315: I Will Love You Most When I Can Barely Remember Anything

315: I Will Love You Most When I Can Barely Remember Anything

315: I Will Love You Most When I Can Barely Remember Anything

I Will Love You Most When I Can Barely Remember Anything
by William Evans

My first two crushes are fifty yards apart
in the same Ohio cemetery. They never knew each other

but now I connect them like a bowstring. I keep
memories like a modeled city, the tallest buildings

erecting themselves between my shoulders. I have
good neighborhoods and blocks that marked me.

I have fires that threaten to burn everything. There
is a phenomenon called “chunking” where

we individualize memories when we’re younger
& group them together as we get older.

Time doesn’t fly when you are having fun, time
flies when you begin to remember less of it.

I drop my daughter off at school. An officer pulls
me out of my car as the sun goes down. Something

died in between. When aging, the only thing
that becomes agile is time. I now know why

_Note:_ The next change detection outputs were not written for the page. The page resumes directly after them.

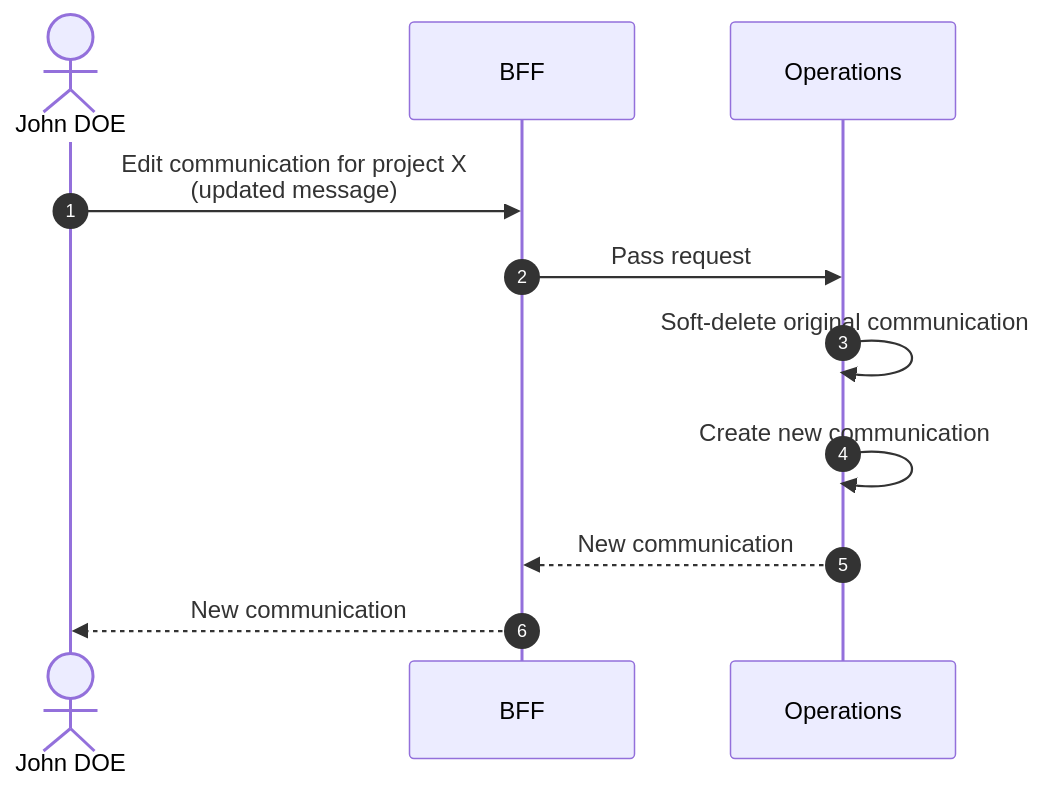
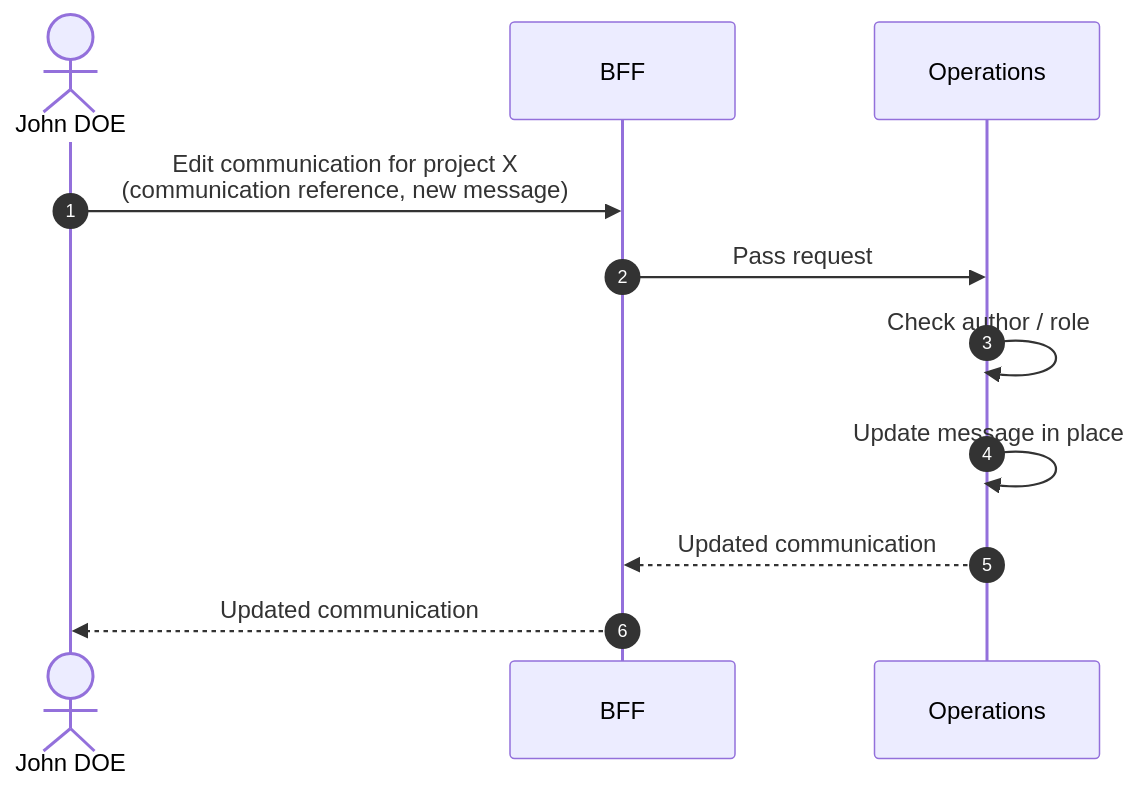
One commit to laucoin/my-project--documentation changed the diagram in functional/features/edit-communication.md. Above: the diagram before and after it, drawn with Mermaid. The commit also changed other lines of this file and 60 other files, not shown here.

````diff
--- a/functional/features/edit-communication.md
+++ b/functional/features/edit-communication.md
@@ -48,11 +43,11 @@
 ```mermaid
 sequenceDiagram
     autonumber
     actor John DOE
-    John DOE ->> BFF: Edit communication for project X<br/>(updated message)
+    John DOE ->> BFF: Edit communication for project X<br/>(communication reference, new message)
     BFF ->> Operations: Pass request
-    Operations ->> Operations: Soft-delete original communication
-    Operations ->> Operations: Create new communication
-    Operations -->> BFF: New communication
-    BFF -->> John DOE: New communication
+    Operations ->> Operations: Check author / role
+    Operations ->> Operations: Update message in place
+    Operations -->> BFF: Updated communication
+    BFF -->> John DOE: Updated communication
 ```
````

the Babylonians invented days of the week: their worst
day never ending scared them to death.

"I Will Love You Most When I Can Barely Remember Anything," by William Evans, from WE INHERIT WHAT THE FIRES LEFT by William Evans, copyright © 2008 Simon & Schuster, Inc. Used by permission of the poet.